EVERY parent should know the basics about CONCUSSION! It may catch you off guard to talk about concussion when we are gearing up for a run, but it’s a good chance for me to teach about one of the most commonly missed injuries in children.
As a pediatric sports medicine physician, one of the main conditions I take care of in my practice is pediatric concussion. We all know this topic has been a focus in the media recently, and likewise, it has been at the forefront of research efforts to learn more. I’d like to share with you some of the most salient points about the latest on pediatric concussion.
As with any injury, early recognition is key. Concussions that are caught early and managed properly will likely resolve more quickly. It’s important to know that most concussions in kids under 10 years old occur from falls, either on the playground or while riding their bikes. In children 10 and up, sport injuries are a more common cause of concussion. Rules governing proper play in youth sports continue to shift to protect our youth from dangerous head injuries. In addition, there has been a significant effort to educate our coaches, parents and even kids about what symptoms to look for and what to do when you suspect a concussion.
Be on the lookout for head injury that is followed by any of these symptoms: headache, nausea, dizziness, vision blurring, vomiting, fatigue, sleepiness or trouble sleeping, being off-balance, increased sensitivity to bright lights or loud noises, being overly emotional or irritable, feeling sad, anxious or nervous, forgetfulness or difficulty concentrating, being slow to respond to questions or confusion. Let your doctor or other health care provider trained in concussion determine whether or not an injury should be considered a concussion.
When it comes to taking care of children with concussions, we know that rest is paramount. In the first 3 days, encourage physical and cognitive rest and schedule a doctor’s appointment. Avoid giving ibuprofen until the doctor okays it. Your doctor will get your child moving again as soon as it is safe, and then supervised light exercise may actually help the healing process!

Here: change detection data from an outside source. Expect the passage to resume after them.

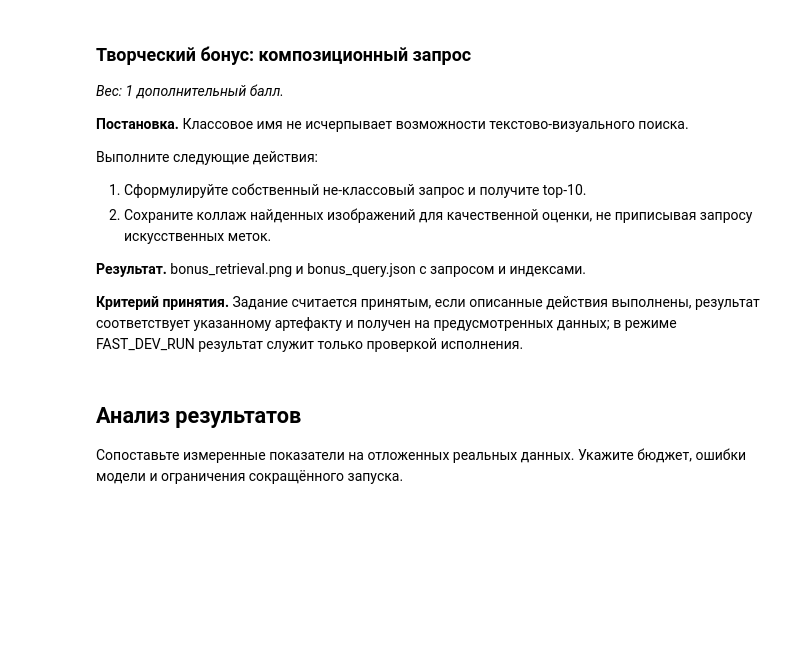
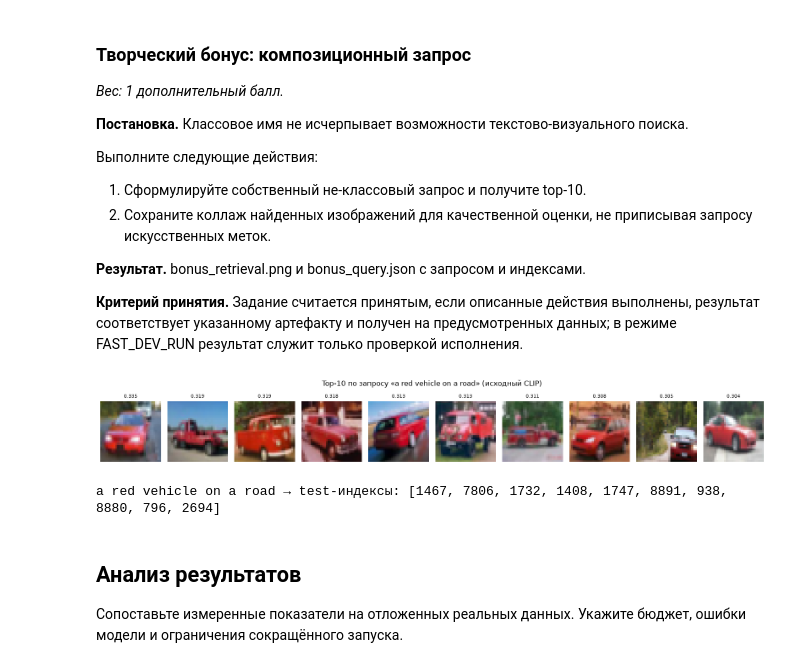
Before and after one commit to Meta1rus/computer_vision_2026, a Jupyter notebook: labs/lab_05_clip_retrieval/student.ipynb, the cells around one changed output. Drawn from its saved outputs; the diff is of its cells as text; code cells hidden in the pictures; blank space fills up the shorter version.

Commit message:
Лаба 5: бонус — композиционный запрос

```diff
--- a/labs/lab_05_clip_retrieval/student.ipynb
+++ b/labs/lab_05_clip_retrieval/student.ipynb
@@ -488,8 +488,19 @@ truck                 1.0           1.0         0.0       0.9709      0.9956
 
 **Критерий принятия.** Задание считается принятым, если описанные действия выполнены, результат соответствует указанному артефакту и получен на предусмотренных данных; в режиме FAST_DEV_RUN результат служит только проверкой исполнения.
 # %%
-# Реализуйте это задание по постановке выше.
-raise NotImplementedError("Реализуйте это задание в этой ячейке")
+BONUS_QUERY = "a red vehicle on a road"
+idx, scores = search(BONUS_QUERY)
+fig, axes = plt.subplots(1, 10, figsize=(16, 2.2))
+for ax, i, s in zip(axes, idx, scores):
+    ax.imshow(raw_test.data[i]); ax.axis("off"); ax.set_title(f"{s:.3f}", fontsize=8)
+fig.suptitle(f"Top-10 по запросу «{BONUS_QUERY}» (исходный CLIP)"); fig.tight_layout()
+fig.savefig(ARTIFACTS / "bonus_retrieval.png", dpi=110); plt.show()
+(ARTIFACTS / "bonus_query.json").write_text(json.dumps({"query": BONUS_QUERY, "model": f"{CLIP_ARCH}/{CLIP_TAG}",
+    "top10": [{"test_index": i, "score": s} for i, s in zip(idx, scores)]}, indent=1))
+print(BONUS_QUERY, "→ test-индексы:", idx)
+# %% [output]
+[figure, added]
+a red vehicle on a road → test-индексы: [1467, 7806, 1732, 1408, 1747, 8891, 938, 8880, 796, 2694]
 # %% [markdown]
 ## Анализ результатов
 
```
Also changed, not shown: 2 other files.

You can expect the normal concussion to take up to 2-3 weeks to get better in the younger age group. This is one injury that takes longer to heal in children than in adults, due to the developing brain. While healing, avoidance of another head injury is the number one priority, as repeated head trauma can cause significant damage.
Concussion symptoms abate naturally and gradually over time. Symptoms may spike with loud environments or school work and typically ease off again with rest. Red flags include worsening or progressive headache, persistent vomiting, lethargy, and decreased mental status. If your doctor suspects an associated neck injury or any visual or balance issues are a problem, he or she may prescribe physical therapy.
Feel free to ask me any questions this weekend at the race! As we enter the our final week of the Kids XC series at Charm City Run we are looking forward to the cooler weather (fingers crossed!) and a fun event at McHenry Row. Join me for a Warm Up right before the races begin. See you soon! – Dr. Lindsay Jones
About the Author: Dr. Lindsay W. Jones
Lindsay W. Jones, MD, FAAP, CAQSM is a Pediatric Sports Medicine specialist at MedStar Union Memorial Orthopedics. She practices in Ellicott City and Timonium. She is the Team Physician for Goucher College and UMBC. Her love for sports medicine has roots in her own history of being a multi-sport athlete including basketball, soccer, pole vaulting, high jumping, the 400m and 800m relays, softball, volleyball, and flag football. These days you can find Dr. Jones running local 5K’s or 10 milers, chasing her toddler, or running around Baltimore with her dog. In the last 5 years Dr. Jones has learned a lot about all sports through her patients- she’s taken care of gymnasts, dancers, jump rope champions, competitive cheerleaders, swimmers, twirlers, martial artists, riders and many more! Dr. Jones is committed to getting her patients back to activity ASAP keeping in mind safety and re-injury prevention.